[What needs to be done] What is needed is an exact copy of every entry below, minus the images.

[Supplied material]
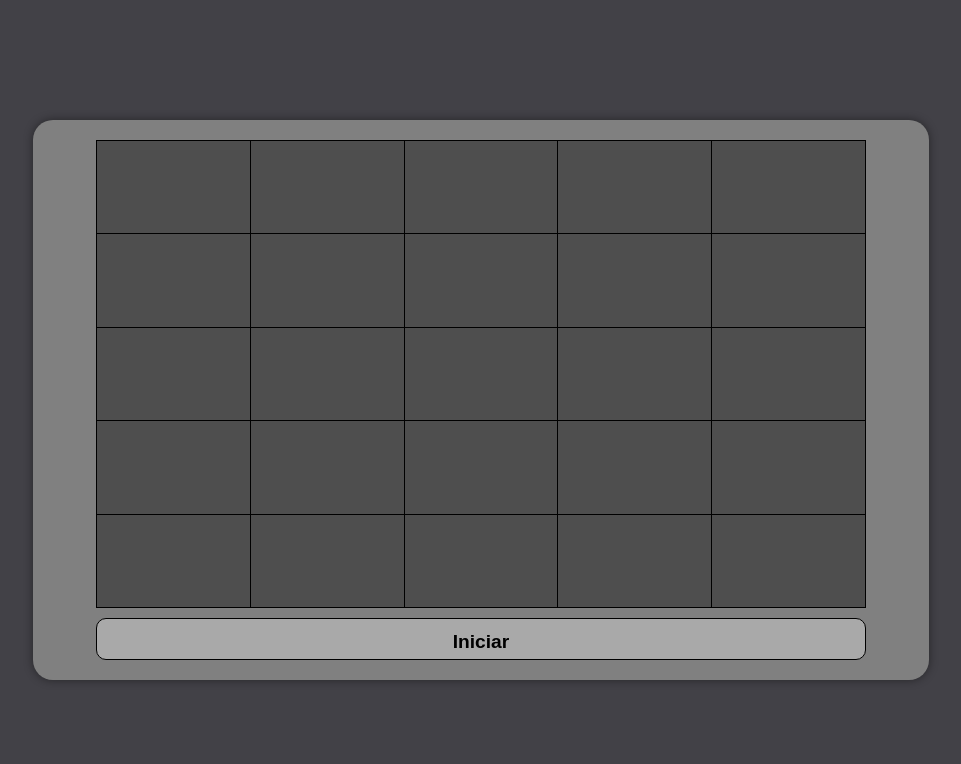
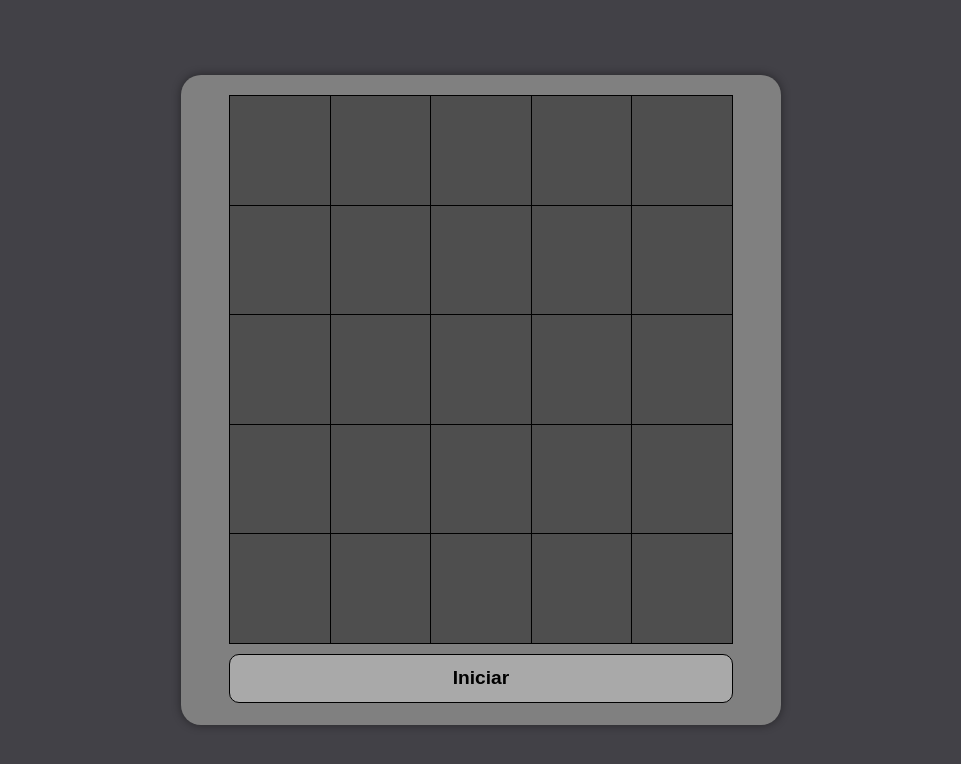
Before and after one commit to AndreKvlh/lights-out, a plain HTML site: page index.html in a window 1280 px wide. Shown: the whole page, without its empty margins (159-1120 px from the left). Drawn offline with Linux system fonts and the light colour scheme.

Commit message:
Correção do tamanho pra telas maiores

```diff
--- a/estilos/style.css
+++ b/estilos/style.css
@@ -19,8 +19,8 @@ main {
     top: 50%;
     left: 50%;
     background-color: gray;
-    width: 70vw;
-    height: 70vh;
+    width: 600px;
+    height: 650px;
     padding: 20px;
     border-radius: 20px;
     box-shadow: 0 0 10px rgba(0, 0, 0, 0.438);
```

[Finished exercise]
Before and after one commit to AndreKvlh/lights-out, a plain HTML site: page index.html in a window 1280 px wide. Shown: the whole page, without its empty margins (159-1120 px from the left). Drawn offline with Linux system fonts and the light colour scheme.

Commit message:
Correção do tamanho pra telas maiores

```diff
--- a/estilos/style.css
+++ b/estilos/style.css
@@ -19,8 +19,8 @@ main {
     top: 50%;
     left: 50%;
     background-color: gray;
-    width: 70vw;
-    height: 70vh;
+    width: 600px;
+    height: 650px;
     padding: 20px;
     border-radius: 20px;
     box-shadow: 0 0 10px rgba(0, 0, 0, 0.438);
```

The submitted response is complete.